Segment Start: Records supplied

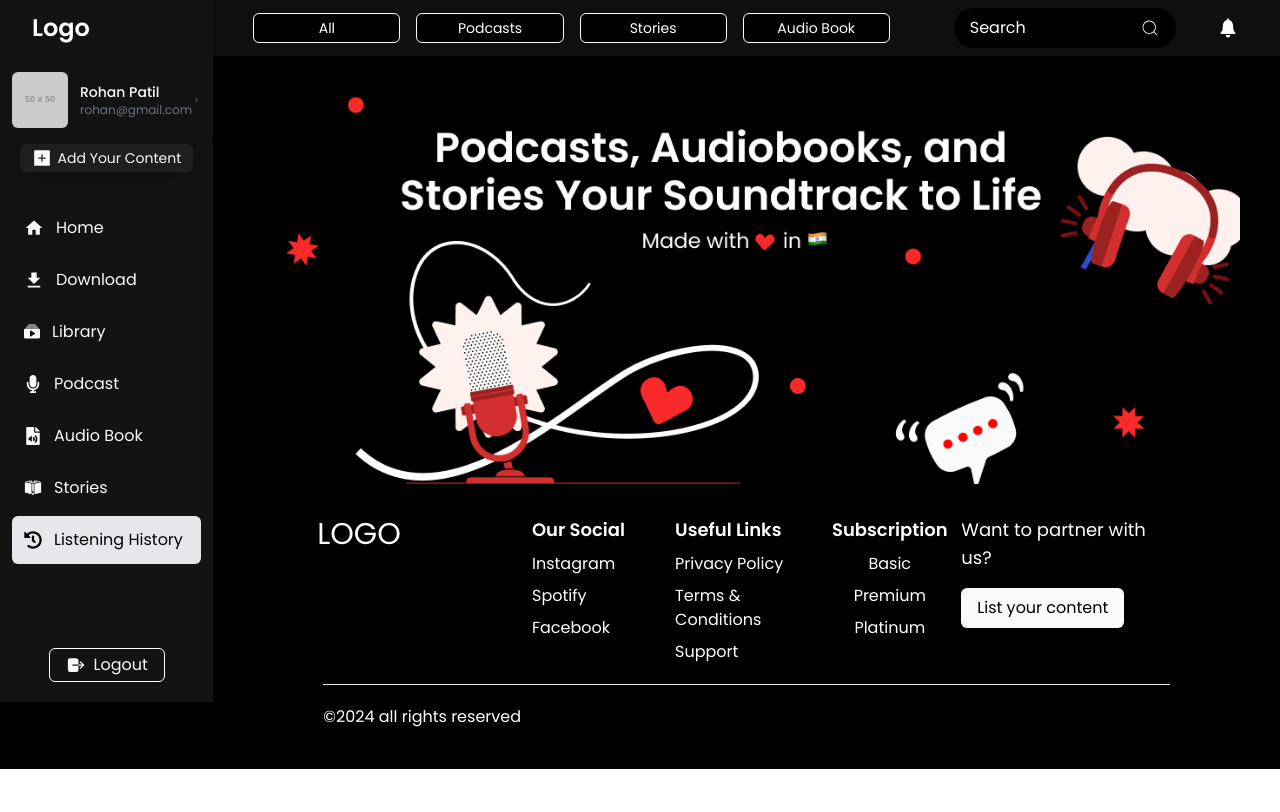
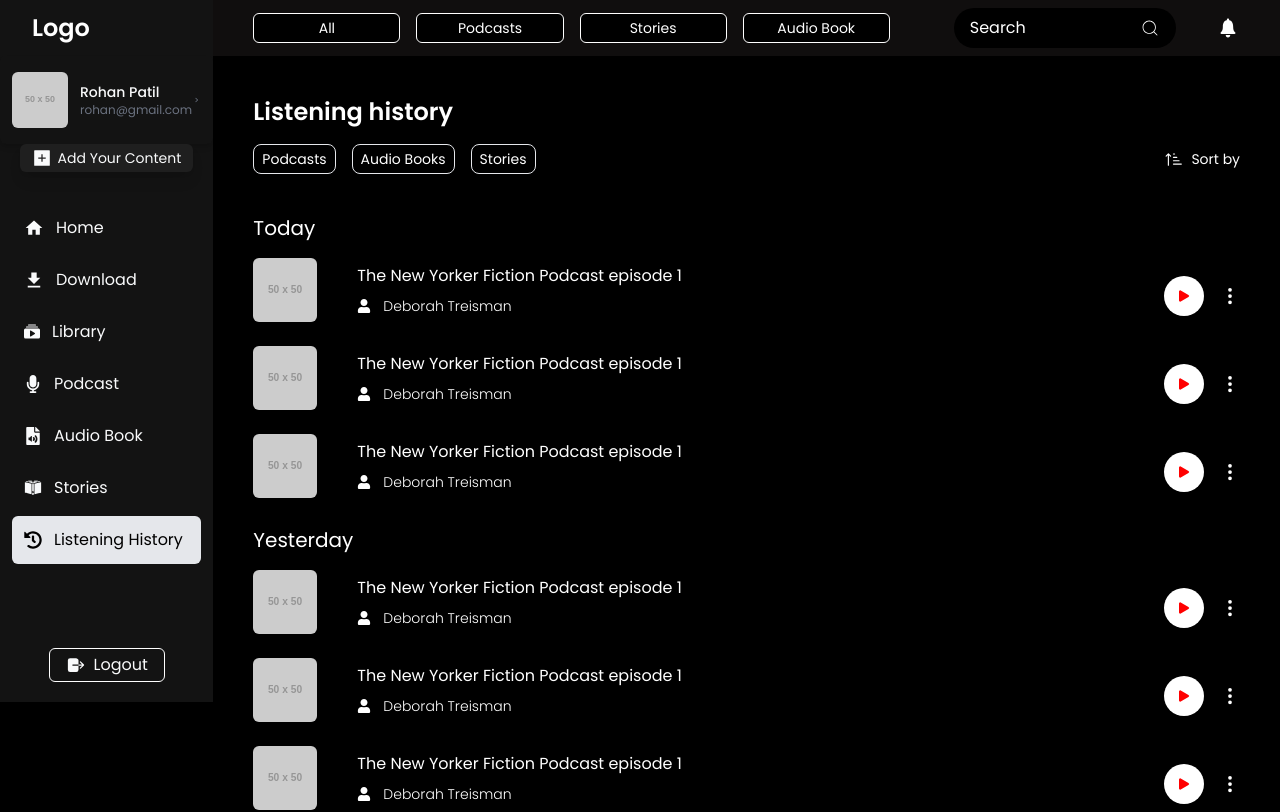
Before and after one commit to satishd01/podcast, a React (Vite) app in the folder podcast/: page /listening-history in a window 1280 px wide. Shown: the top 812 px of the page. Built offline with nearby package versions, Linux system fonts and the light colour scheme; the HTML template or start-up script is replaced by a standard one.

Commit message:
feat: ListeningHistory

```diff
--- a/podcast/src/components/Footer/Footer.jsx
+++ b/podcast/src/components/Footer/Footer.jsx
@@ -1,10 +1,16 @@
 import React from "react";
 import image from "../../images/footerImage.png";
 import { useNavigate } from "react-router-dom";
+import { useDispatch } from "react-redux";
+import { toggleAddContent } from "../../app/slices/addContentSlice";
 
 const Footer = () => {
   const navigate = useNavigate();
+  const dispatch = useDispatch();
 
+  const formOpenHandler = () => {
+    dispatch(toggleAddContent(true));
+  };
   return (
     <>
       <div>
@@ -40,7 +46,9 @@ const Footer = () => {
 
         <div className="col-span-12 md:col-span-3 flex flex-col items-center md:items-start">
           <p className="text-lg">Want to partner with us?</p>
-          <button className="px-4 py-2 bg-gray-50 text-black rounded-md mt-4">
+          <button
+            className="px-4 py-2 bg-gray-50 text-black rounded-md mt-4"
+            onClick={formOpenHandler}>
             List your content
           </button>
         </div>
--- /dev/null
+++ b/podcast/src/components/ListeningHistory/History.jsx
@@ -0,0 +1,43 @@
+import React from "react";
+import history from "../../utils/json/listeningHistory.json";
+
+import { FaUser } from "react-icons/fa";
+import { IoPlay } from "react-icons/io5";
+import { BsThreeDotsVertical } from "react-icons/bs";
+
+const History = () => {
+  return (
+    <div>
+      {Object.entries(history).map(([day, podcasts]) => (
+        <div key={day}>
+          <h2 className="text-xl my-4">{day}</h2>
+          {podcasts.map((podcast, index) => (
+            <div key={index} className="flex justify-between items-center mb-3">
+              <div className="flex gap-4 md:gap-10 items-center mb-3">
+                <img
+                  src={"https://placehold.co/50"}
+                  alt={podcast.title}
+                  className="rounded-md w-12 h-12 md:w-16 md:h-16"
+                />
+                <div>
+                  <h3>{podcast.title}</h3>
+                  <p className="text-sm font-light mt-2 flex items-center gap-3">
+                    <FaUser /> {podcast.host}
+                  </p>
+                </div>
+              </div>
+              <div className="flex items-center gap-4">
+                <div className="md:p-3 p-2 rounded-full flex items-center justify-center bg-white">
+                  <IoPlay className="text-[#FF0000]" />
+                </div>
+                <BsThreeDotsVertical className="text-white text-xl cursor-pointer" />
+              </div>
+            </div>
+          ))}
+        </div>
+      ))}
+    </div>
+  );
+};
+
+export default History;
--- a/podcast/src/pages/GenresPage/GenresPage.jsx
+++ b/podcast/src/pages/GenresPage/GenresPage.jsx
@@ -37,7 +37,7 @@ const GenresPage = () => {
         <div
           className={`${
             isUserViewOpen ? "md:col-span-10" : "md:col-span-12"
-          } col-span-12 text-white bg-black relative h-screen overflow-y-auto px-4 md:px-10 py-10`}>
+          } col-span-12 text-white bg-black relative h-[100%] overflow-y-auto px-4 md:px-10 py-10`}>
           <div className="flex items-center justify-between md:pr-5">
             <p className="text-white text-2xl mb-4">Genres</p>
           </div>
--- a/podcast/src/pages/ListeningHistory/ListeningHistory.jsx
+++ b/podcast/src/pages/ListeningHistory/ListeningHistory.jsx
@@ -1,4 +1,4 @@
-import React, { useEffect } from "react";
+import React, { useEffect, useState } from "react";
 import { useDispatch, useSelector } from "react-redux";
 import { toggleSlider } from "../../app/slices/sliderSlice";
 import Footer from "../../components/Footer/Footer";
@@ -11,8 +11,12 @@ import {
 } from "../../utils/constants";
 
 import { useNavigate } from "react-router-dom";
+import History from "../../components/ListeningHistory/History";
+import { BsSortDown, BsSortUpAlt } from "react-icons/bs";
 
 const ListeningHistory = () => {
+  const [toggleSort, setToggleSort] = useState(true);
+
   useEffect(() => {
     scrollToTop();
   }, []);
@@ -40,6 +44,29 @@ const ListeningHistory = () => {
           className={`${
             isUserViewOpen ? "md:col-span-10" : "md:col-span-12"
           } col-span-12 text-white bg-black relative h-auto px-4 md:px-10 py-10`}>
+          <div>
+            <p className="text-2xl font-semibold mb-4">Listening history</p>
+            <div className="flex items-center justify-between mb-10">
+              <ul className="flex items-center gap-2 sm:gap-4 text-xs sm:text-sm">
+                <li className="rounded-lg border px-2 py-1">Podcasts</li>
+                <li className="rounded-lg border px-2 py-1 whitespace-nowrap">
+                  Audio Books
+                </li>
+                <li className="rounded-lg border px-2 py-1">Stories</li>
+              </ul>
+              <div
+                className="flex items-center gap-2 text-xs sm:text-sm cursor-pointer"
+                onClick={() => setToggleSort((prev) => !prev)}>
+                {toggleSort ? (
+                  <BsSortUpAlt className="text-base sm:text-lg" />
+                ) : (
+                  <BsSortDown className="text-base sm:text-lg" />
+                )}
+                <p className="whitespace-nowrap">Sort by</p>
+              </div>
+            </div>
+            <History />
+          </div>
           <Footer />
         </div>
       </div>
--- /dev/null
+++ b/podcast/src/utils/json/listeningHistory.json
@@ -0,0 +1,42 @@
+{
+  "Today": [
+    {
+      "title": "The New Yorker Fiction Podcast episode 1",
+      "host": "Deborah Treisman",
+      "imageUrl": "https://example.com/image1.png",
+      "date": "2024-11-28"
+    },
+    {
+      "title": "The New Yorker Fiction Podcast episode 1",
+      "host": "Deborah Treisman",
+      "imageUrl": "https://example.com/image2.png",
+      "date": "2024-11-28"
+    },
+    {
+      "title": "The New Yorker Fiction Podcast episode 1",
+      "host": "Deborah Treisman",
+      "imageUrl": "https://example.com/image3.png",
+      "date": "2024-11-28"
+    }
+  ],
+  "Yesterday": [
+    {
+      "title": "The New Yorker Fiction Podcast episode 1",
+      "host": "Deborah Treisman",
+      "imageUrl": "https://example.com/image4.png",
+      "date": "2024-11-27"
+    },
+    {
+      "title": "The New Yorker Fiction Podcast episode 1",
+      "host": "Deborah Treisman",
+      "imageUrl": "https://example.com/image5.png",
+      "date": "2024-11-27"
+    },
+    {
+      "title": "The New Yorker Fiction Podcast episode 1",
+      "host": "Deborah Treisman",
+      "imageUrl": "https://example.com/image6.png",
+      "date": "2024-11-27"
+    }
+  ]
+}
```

Segment End: Records supplied

### Aim of the exercise
Quote the data above in full and without alteration; skip the pictures.

### Reply
Before and after one commit to satishd01/podcast, a React (Vite) app in the folder podcast/: page /listening-history in a window 1280 px wide. Shown: the top 812 px of the page. Built offline with nearby package versions, Linux system fonts and the light colour scheme; the HTML template or start-up script is replaced by a standard one.

Commit message:
feat: ListeningHistory

```diff
--- a/podcast/src/components/Footer/Footer.jsx
+++ b/podcast/src/components/Footer/Footer.jsx
@@ -1,10 +1,16 @@
 import React from "react";
 import image from "../../images/footerImage.png";
 import { useNavigate } from "react-router-dom";
+import { useDispatch } from "react-redux";
+import { toggleAddContent } from "../../app/slices/addContentSlice";
 
 const Footer = () => {
   const navigate = useNavigate();
+  const dispatch = useDispatch();
 
+  const formOpenHandler = () => {
+    dispatch(toggleAddContent(true));
+  };
   return (
     <>
       <div>
@@ -40,7 +46,9 @@ const Footer = () => {
 
         <div className="col-span-12 md:col-span-3 flex flex-col items-center md:items-start">
           <p className="text-lg">Want to partner with us?</p>
-          <button className="px-4 py-2 bg-gray-50 text-black rounded-md mt-4">
+          <button
+            className="px-4 py-2 bg-gray-50 text-black rounded-md mt-4"
+            onClick={formOpenHandler}>
             List your content
           </button>
         </div>
--- /dev/null
+++ b/podcast/src/components/ListeningHistory/History.jsx
@@ -0,0 +1,43 @@
+import React from "react";
+import history from "../../utils/json/listeningHistory.json";
+
+import { FaUser } from "react-icons/fa";
+import { IoPlay } from "react-icons/io5";
+import { BsThreeDotsVertical } from "react-icons/bs";
+
+const History = () => {
+  return (
+    <div>
+      {Object.entries(history).map(([day, podcasts]) => (
+        <div key={day}>
+          <h2 className="text-xl my-4">{day}</h2>
+          {podcasts.map((podcast, index) => (
+            <div key={index} className="flex justify-between items-center mb-3">
+              <div className="flex gap-4 md:gap-10 items-center mb-3">
+                <img
+                  src={"https://placehold.co/50"}
+                  alt={podcast.title}
+                  className="rounded-md w-12 h-12 md:w-16 md:h-16"
+                />
+                <div>
+                  <h3>{podcast.title}</h3>
+                  <p className="text-sm font-light mt-2 flex items-center gap-3">
+                    <FaUser /> {podcast.host}
+                  </p>
+                </div>
+              </div>
+              <div className="flex items-center gap-4">
+                <div className="md:p-3 p-2 rounded-full flex items-center justify-center bg-white">
+                  <IoPlay className="text-[#FF0000]" />
+                </div>
+                <BsThreeDotsVertical className="text-white text-xl cursor-pointer" />
+              </div>
+            </div>
+          ))}
+        </div>
+      ))}
+    </div>
+  );
+};
+
+export default History;
--- a/podcast/src/pages/GenresPage/GenresPage.jsx
+++ b/podcast/src/pages/GenresPage/GenresPage.jsx
@@ -37,7 +37,7 @@ const GenresPage = () => {
         <div
           className={`${
             isUserViewOpen ? "md:col-span-10" : "md:col-span-12"
-          } col-span-12 text-white bg-black relative h-screen overflow-y-auto px-4 md:px-10 py-10`}>
+          } col-span-12 text-white bg-black relative h-[100%] overflow-y-auto px-4 md:px-10 py-10`}>
           <div className="flex items-center justify-between md:pr-5">
             <p className="text-white text-2xl mb-4">Genres</p>
           </div>
--- a/podcast/src/pages/ListeningHistory/ListeningHistory.jsx
+++ b/podcast/src/pages/ListeningHistory/ListeningHistory.jsx
@@ -1,4 +1,4 @@
-import React, { useEffect } from "react";
+import React, { useEffect, useState } from "react";
 import { useDispatch, useSelector } from "react-redux";
 import { toggleSlider } from "../../app/slices/sliderSlice";
 import Footer from "../../components/Footer/Footer";
@@ -11,8 +11,12 @@ import {
 } from "../../utils/constants";
 
 import { useNavigate } from "react-router-dom";
+import History from "../../components/ListeningHistory/History";
+import { BsSortDown, BsSortUpAlt } from "react-icons/bs";
 
 const ListeningHistory = () => {
+  const [toggleSort, setToggleSort] = useState(true);
+
   useEffect(() => {
     scrollToTop();
   }, []);
@@ -40,6 +44,29 @@ const ListeningHistory = () => {
           className={`${
             isUserViewOpen ? "md:col-span-10" : "md:col-span-12"
           } col-span-12 text-white bg-black relative h-auto px-4 md:px-10 py-10`}>
+          <div>
+            <p className="text-2xl font-semibold mb-4">Listening history</p>
+            <div className="flex items-center justify-between mb-10">
+              <ul className="flex items-center gap-2 sm:gap-4 text-xs sm:text-sm">
+                <li className="rounded-lg border px-2 py-1">Podcasts</li>
+                <li className="rounded-lg border px-2 py-1 whitespace-nowrap">
+                  Audio Books
+                </li>
+                <li className="rounded-lg border px-2 py-1">Stories</li>
+              </ul>
+              <div
+                className="flex items-center gap-2 text-xs sm:text-sm cursor-pointer"
+                onClick={() => setToggleSort((prev) => !prev)}>
+                {toggleSort ? (
+                  <BsSortUpAlt className="text-base sm:text-lg" />
+                ) : (
+                  <BsSortDown className="text-base sm:text-lg" />
+                )}
+                <p className="whitespace-nowrap">Sort by</p>
+              </div>
+            </div>
+            <History />
+          </div>
           <Footer />
         </div>
       </div>
--- /dev/null
+++ b/podcast/src/utils/json/listeningHistory.json
@@ -0,0 +1,42 @@
+{
+  "Today": [
+    {
+      "title": "The New Yorker Fiction Podcast episode 1",
+      "host": "Deborah Treisman",
+      "imageUrl": "https://example.com/image1.png",
+      "date": "2024-11-28"
+    },
+    {
+      "title": "The New Yorker Fiction Podcast episode 1",
+      "host": "Deborah Treisman",
+      "imageUrl": "https://example.com/image2.png",
+      "date": "2024-11-28"
+    },
+    {
+      "title": "The New Yorker Fiction Podcast episode 1",
+      "host": "Deborah Treisman",
+      "imageUrl": "https://example.com/image3.png",
+      "date": "2024-11-28"
+    }
+  ],
+  "Yesterday": [
+    {
+      "title": "The New Yorker Fiction Podcast episode 1",
+      "host": "Deborah Treisman",
+      "imageUrl": "https://example.com/image4.png",
+      "date": "2024-11-27"
+    },
+    {
+      "title": "The New Yorker Fiction Podcast episode 1",
+      "host": "Deborah Treisman",
+      "imageUrl": "https://example.com/image5.png",
+      "date": "2024-11-27"
+    },
+    {
+      "title": "The New Yorker Fiction Podcast episode 1",
+      "host": "Deborah Treisman",
+      "imageUrl": "https://example.com/image6.png",
+      "date": "2024-11-27"
+    }
+  ]
+}
```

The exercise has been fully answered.